> What the task requires
Note each line of the entries that includes "saves". Then copy those lines.

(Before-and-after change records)

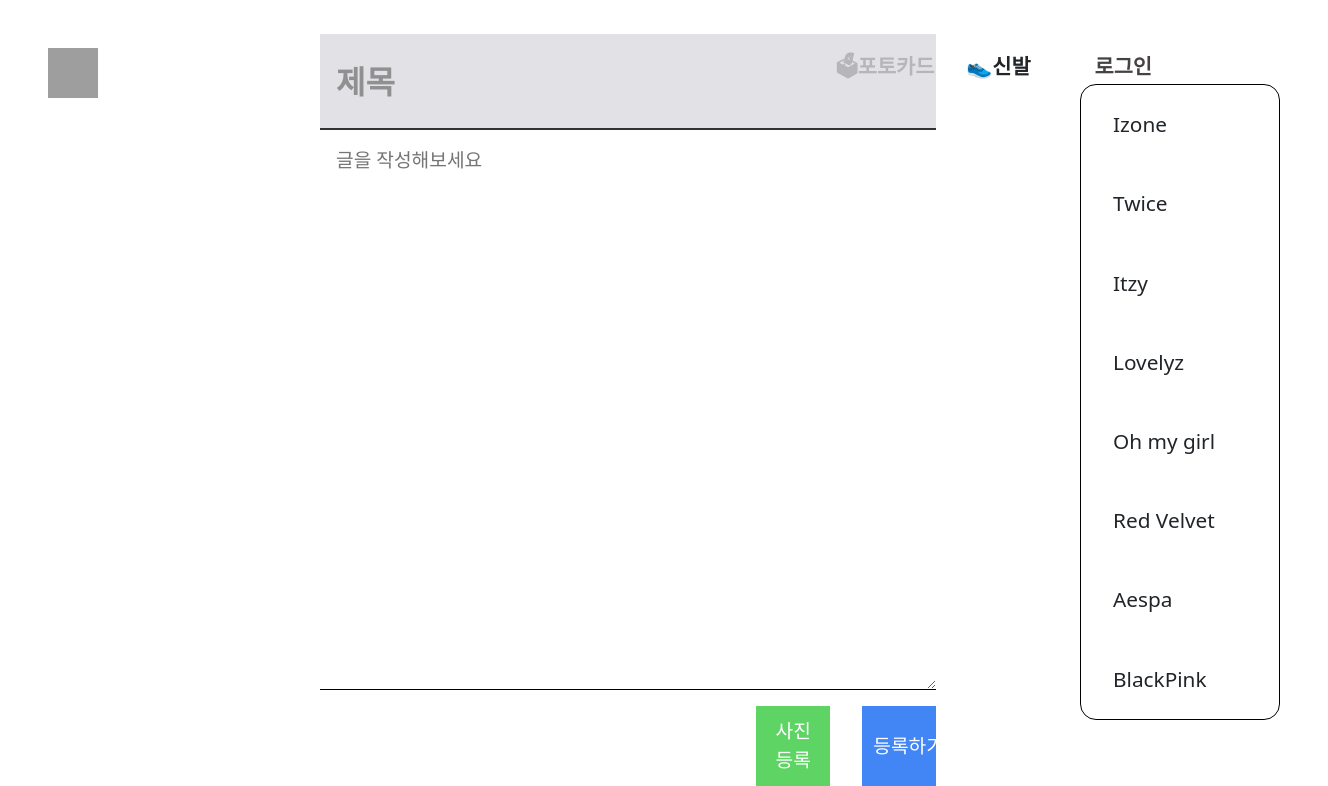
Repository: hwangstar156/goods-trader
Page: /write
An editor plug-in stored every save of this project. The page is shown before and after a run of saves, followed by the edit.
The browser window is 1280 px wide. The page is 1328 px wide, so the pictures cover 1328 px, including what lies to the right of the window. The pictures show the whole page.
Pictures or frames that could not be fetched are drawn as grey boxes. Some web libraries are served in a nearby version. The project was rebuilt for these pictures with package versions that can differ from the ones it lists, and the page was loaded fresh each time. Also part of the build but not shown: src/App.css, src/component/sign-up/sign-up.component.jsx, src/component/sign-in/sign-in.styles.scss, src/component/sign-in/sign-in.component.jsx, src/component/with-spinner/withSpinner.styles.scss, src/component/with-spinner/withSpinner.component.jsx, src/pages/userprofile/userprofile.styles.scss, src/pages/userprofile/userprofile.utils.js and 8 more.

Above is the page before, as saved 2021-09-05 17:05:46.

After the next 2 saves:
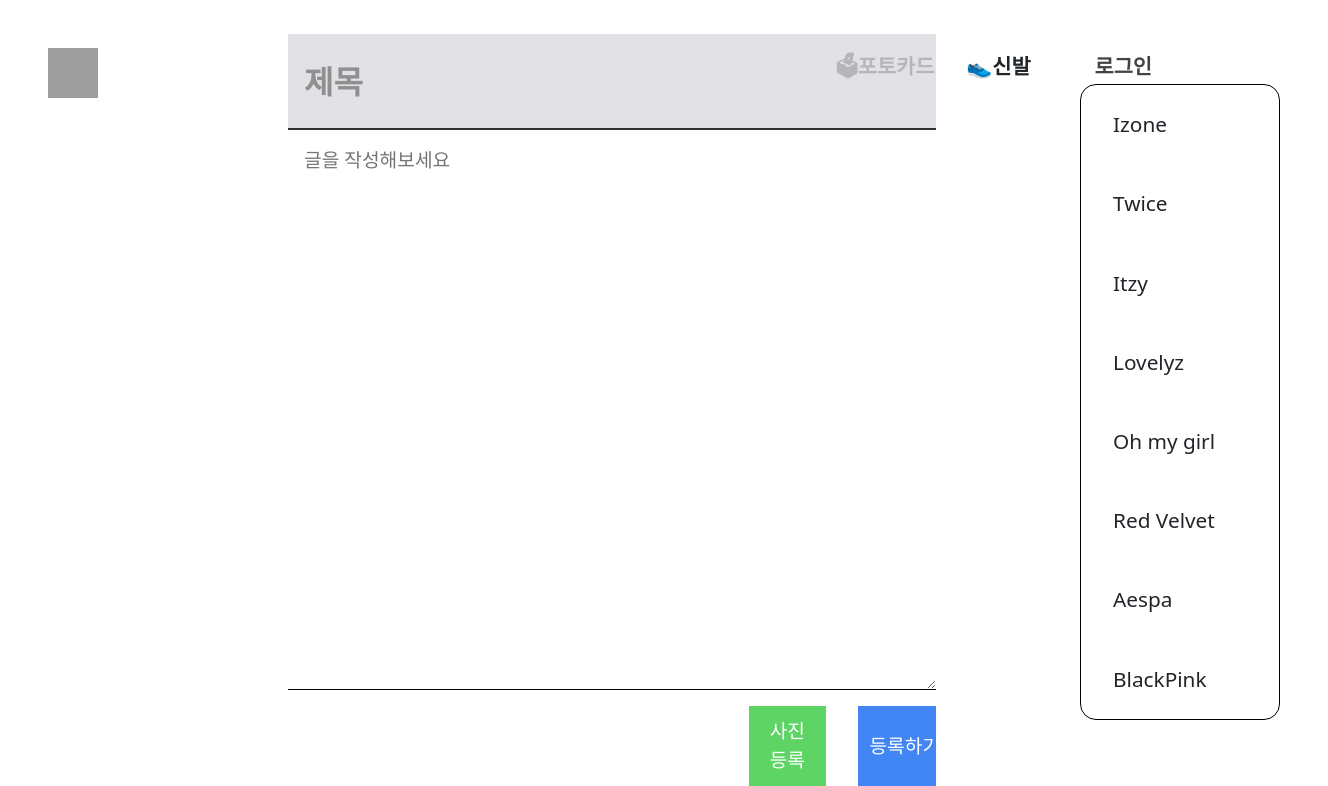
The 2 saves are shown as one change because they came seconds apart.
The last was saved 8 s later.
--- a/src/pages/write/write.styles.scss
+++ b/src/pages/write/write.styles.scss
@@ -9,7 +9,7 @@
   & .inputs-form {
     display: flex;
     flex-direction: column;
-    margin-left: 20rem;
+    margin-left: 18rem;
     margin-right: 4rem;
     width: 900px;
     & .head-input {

> Exercise solution
An editor plug-in stored every save of this project. The page is shown before and after a run of saves, followed by the edit.
After the next 2 saves:
The 2 saves are shown as one change because they came seconds apart.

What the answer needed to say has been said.